The data:
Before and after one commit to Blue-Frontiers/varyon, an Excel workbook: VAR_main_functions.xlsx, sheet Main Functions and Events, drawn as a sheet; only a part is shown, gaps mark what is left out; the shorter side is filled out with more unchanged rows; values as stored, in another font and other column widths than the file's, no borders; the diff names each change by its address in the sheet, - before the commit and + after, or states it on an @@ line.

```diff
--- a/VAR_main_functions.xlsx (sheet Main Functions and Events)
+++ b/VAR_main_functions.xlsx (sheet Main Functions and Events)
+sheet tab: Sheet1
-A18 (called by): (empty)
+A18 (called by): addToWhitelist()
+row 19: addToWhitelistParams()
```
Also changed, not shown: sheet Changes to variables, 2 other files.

---

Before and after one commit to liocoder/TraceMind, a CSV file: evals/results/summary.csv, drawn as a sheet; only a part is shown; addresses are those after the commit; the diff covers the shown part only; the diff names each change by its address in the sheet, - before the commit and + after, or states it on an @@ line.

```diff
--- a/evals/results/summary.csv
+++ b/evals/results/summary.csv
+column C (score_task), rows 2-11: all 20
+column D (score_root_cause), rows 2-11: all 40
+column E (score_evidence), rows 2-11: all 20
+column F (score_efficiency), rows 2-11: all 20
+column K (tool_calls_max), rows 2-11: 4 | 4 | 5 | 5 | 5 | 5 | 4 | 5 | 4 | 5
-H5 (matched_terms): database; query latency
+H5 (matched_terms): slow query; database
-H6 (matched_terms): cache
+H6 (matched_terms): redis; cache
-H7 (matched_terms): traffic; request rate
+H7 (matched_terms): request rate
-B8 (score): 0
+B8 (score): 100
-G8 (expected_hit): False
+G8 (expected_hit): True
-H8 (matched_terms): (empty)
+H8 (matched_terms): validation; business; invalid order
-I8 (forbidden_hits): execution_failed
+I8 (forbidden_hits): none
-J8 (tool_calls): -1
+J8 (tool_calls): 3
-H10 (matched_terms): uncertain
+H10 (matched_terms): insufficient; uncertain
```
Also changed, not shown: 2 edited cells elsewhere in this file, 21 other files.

---

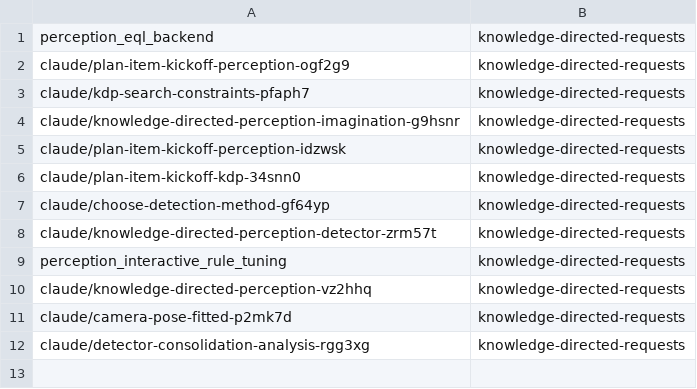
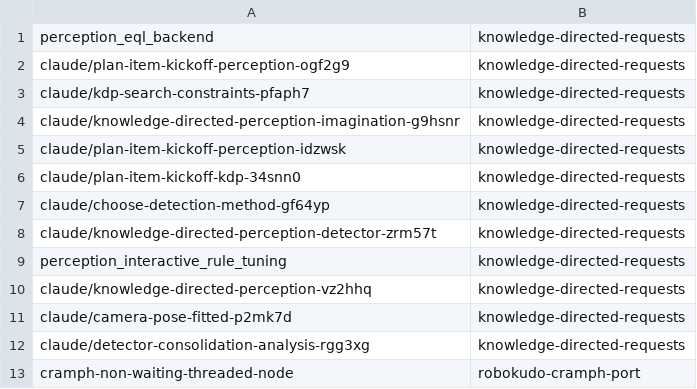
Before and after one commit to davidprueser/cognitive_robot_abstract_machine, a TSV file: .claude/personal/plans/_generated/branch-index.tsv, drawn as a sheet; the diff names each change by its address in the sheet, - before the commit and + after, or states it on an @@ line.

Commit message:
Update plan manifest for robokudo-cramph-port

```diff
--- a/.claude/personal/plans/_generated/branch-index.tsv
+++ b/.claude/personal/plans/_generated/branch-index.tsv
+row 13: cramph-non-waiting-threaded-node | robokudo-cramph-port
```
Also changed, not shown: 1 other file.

What the exercise asks: Of the lines above, copy each one that contains the word "cramph".

Exercise result:
Update plan manifest for robokudo-cramph-port
+row 13: cramph-non-waiting-threaded-node | robokudo-cramph-port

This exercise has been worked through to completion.